WASHINGTON — Senators are famous for not caring what their counterparts in the House think of their chamber. They often ignore legislation the House passes. They make their own deals on must-pass bills with little regard for the other chamber. And senators pay hardly any attention to the opinions of representatives when it comes to Senate rules.
But it was of some note Wednesday when House Majority Leader Kevin McCarthy (R-Calif.) delivered prepared remarks proposing the elimination of the filibuster on spending bills, a move that would largely kill the 60-vote requirement and would likely be popular with House conservatives and President Donald Trump.
What’s also of some note? According to one lawmaker familiar with House Speaker Paul Ryan’s private comments on the filibuster, the Wisconsin Republican is also no fan of it.
“I can’t wait to get rid of this damn filibuster,” Ryan told a small group of lawmakers recently, according to this Republican, who reported that he was not in attendance but had heard the quote from reliable members who were there.
Asked whether the speaker supports eliminating the filibuster on spending bills, Ryan’s office pointed HuffPost to some of the speaker’s comments on Wednesday during an Associated Press interview. Ryan was neither asked if he supported the filibuster nor did he say where he stood, but he did say he knew the 60-vote threshold could be frustrating for House members.
Of course, Ryan or McCarthy’s opinion on Senate rules may not matter all that much in the Senate. There doesn’t appear to be 50 votes to change the filibuster rules in that chamber — a fact that Senate Majority Leader Mitch McConnell (R-Ky.) has told Trump repeatedly. But a continued public relations campaign — from Republican House leaders, the White House and the public — could eventually put the Senate in a bind.
House members are increasingly bashing the Senate’s filibuster rules. Rep. Trent Franks (R-Ariz.) has been on a mission for years to eliminate the minority tactic. He said Wednesday that there was overwhelming support in the House to do away with it, even suggesting that Ryan was “reticent” to share his true feelings on the filibuster because he needed to maintain a strong relationship with McConnell, who has been a fan of the tactic.

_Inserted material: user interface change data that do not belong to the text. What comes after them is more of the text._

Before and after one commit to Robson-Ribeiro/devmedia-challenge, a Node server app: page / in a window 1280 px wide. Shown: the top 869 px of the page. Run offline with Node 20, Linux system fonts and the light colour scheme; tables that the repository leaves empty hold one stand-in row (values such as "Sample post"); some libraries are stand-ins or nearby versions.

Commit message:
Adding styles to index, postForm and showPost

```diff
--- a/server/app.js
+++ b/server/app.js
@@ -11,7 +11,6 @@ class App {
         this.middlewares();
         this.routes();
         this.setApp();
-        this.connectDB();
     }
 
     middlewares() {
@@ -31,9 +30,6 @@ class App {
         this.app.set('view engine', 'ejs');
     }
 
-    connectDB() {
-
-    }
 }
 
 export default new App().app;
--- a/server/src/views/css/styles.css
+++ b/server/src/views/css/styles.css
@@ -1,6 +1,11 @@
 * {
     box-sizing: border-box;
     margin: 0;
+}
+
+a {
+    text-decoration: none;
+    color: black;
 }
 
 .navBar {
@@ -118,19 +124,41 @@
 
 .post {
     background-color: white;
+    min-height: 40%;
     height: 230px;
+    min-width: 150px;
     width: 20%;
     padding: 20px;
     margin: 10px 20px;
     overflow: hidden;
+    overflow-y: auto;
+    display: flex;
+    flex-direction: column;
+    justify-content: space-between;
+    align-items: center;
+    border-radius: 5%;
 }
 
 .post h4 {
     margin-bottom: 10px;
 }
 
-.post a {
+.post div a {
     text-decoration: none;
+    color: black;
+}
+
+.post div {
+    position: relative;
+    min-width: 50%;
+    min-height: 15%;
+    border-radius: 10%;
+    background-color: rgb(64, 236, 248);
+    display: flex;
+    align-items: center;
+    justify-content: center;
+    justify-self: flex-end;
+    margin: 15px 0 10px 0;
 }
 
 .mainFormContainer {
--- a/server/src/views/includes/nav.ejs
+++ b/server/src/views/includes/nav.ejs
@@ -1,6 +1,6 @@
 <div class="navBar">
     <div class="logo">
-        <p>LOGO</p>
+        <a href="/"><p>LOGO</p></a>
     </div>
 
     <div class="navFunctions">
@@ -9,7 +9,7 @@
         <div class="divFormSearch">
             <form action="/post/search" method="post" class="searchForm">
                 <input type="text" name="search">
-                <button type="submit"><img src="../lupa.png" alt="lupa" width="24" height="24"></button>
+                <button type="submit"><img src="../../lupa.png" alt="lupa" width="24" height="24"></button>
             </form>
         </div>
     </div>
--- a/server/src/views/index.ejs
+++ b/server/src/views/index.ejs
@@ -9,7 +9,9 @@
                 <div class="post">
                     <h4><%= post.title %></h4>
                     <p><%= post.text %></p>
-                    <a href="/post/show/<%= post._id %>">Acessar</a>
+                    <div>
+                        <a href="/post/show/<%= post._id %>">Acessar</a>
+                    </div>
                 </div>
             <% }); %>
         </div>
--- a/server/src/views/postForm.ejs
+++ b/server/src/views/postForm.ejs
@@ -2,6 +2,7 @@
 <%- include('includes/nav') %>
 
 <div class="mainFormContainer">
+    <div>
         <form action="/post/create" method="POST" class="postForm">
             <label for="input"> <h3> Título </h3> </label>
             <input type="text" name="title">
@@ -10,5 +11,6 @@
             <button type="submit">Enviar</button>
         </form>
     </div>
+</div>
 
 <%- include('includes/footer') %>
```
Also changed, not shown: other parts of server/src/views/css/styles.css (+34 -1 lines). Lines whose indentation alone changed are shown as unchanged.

“There’s no one in this body that is more negatively affected by the Senate filibuster rule than the speaker of the House,” Franks said. “Because he’s in the absolutely impossible position of either appearing to cave to the Democrats when he really has no choice or allowing the government to shut down and doing his party irreparable harm.”
Other Republicans told HuffPost on Wednesday that the Senate’s inability to move legislation through its chamber was untenable for Republicans.
“‘E.T. phone home’ doesn’t cut it for me in my district,” Rep. Paul Gosar (R-Ariz.) told HuffPost. “We’ve been saying all along that you need to put your physical presence on the ground because, you know, Democrats might be the opposition, but the Senate is always the enemy.”
Republicans who do support the filibuster usually cite how Democrats, if they were in the majority, would basically be able to do anything with 50 votes in the Senate, 218 votes in the House and control of the White House. But even if Democrats controlled the government, Rep. Tom Cole (R-Okla.) thought it would be helpful for Republicans to not have “that particular weapon available.”
“I don’t think you ever score political points by making life inconvenient for the American people,” Cole said, “and every time you don’t allow the normal function of government ... that’s politically counterproductive.”
When HuffPost asked Natural Resources Chairman Rob Bishop (R-Utah) for his thoughts, the former history teacher cited the Founding Fathers — who he said would be rolling over in their graves — and former Speaker Thomas Brackett Reed.
“The tyranny of the majority is bad, but the tyranny of the minority is unendurable,” Bishop said, summing up Brackett Reed.
“That’s why we became a majoritarian body. They never did,” Bishop said of the Senate. “They ought to.”